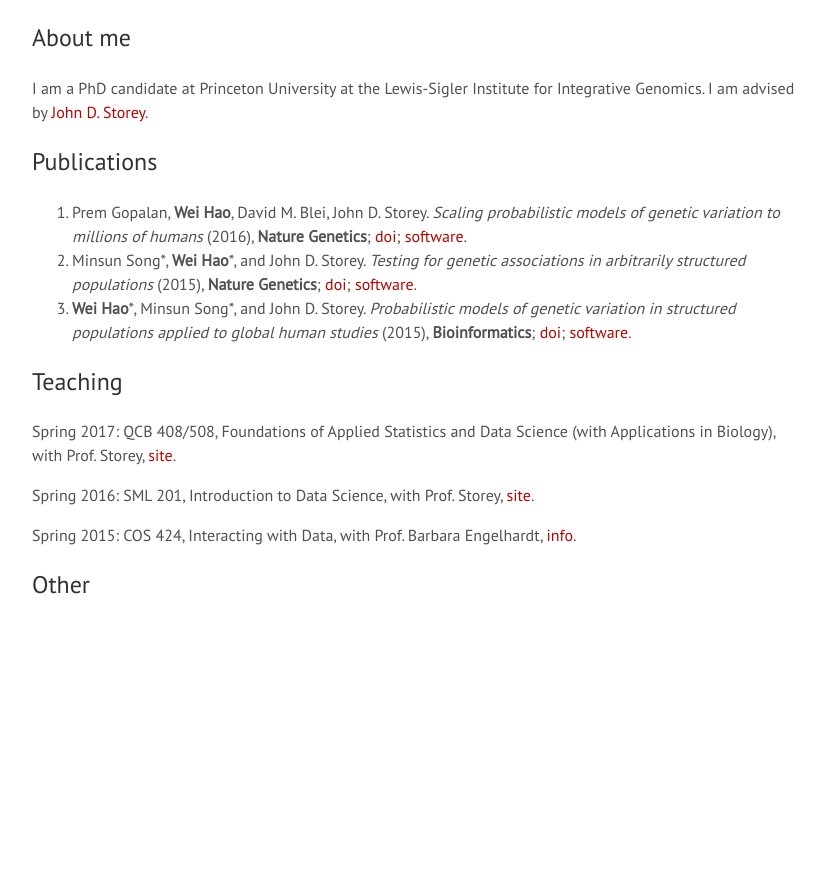
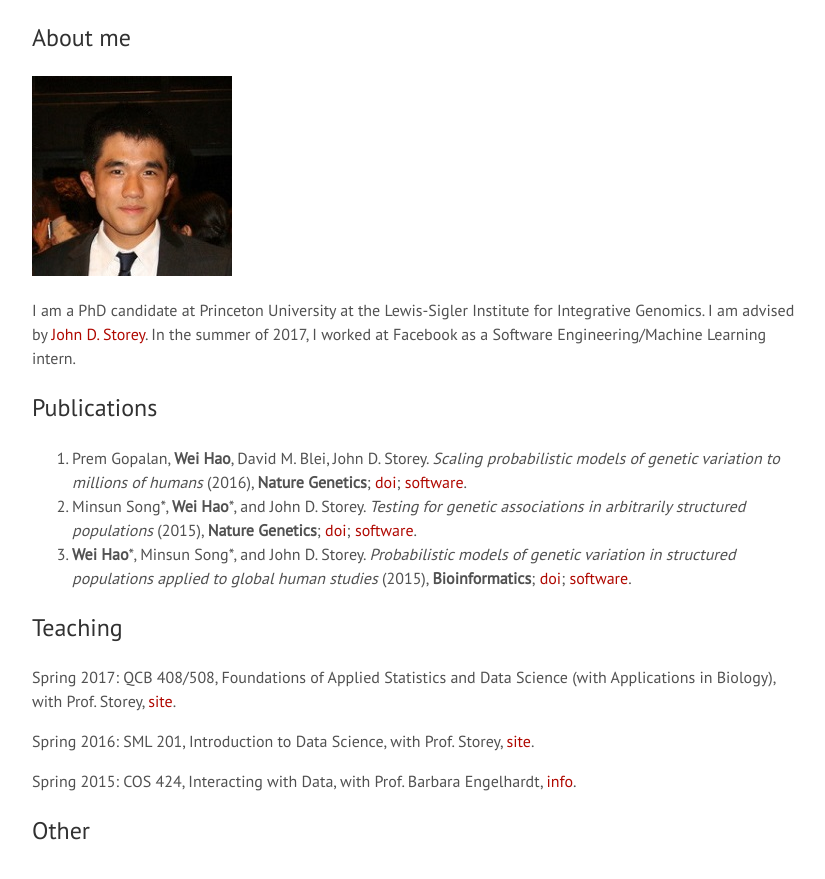
Before and after one commit to whao89/whao89.github.io, a Jekyll site: the page built from index.md, in a window 1280 px wide. Shown: the top 879 px of the page, without its empty margins (224-1049 px from the left). Built offline with Jekyll 4.4.1, drawn with Linux system fonts in a browser that asks for light colours; our own code applies the rules of GitHub Pages for plain Markdown files.

Commit message:
Update index.md

```diff
--- a/index.md
+++ b/index.md
@@ -4,7 +4,9 @@ layout: default
 
 ## About me
 
-I am a PhD candidate at Princeton University at the Lewis-Sigler Institute for Integrative Genomics. I am advised by [John D. Storey](http://genomine.org).
+![me](wei.jpg){:class="img-responsive"}
+
+I am a PhD candidate at Princeton University at the Lewis-Sigler Institute for Integrative Genomics. I am advised by [John D. Storey](http://genomine.org). In the summer of 2017, I worked at Facebook as a Software Engineering/Machine Learning intern.
 
 
 ## Publications
```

======

> **Try it**
In your answer, give every line of the listing above exactly, and do not include the images.

> **Written response**
Before and after one commit to whao89/whao89.github.io, a Jekyll site: the page built from index.md, in a window 1280 px wide. Shown: the top 879 px of the page, without its empty margins (224-1049 px from the left). Built offline with Jekyll 4.4.1, drawn with Linux system fonts in a browser that asks for light colours; our own code applies the rules of GitHub Pages for plain Markdown files.

Commit message:
Update index.md

```diff
--- a/index.md
+++ b/index.md
@@ -4,7 +4,9 @@ layout: default
 
 ## About me
 
-I am a PhD candidate at Princeton University at the Lewis-Sigler Institute for Integrative Genomics. I am advised by [John D. Storey](http://genomine.org).
+![me](wei.jpg){:class="img-responsive"}
+
+I am a PhD candidate at Princeton University at the Lewis-Sigler Institute for Integrative Genomics. I am advised by [John D. Storey](http://genomine.org). In the summer of 2017, I worked at Facebook as a Software Engineering/Machine Learning intern.
 
 
 ## Publications
```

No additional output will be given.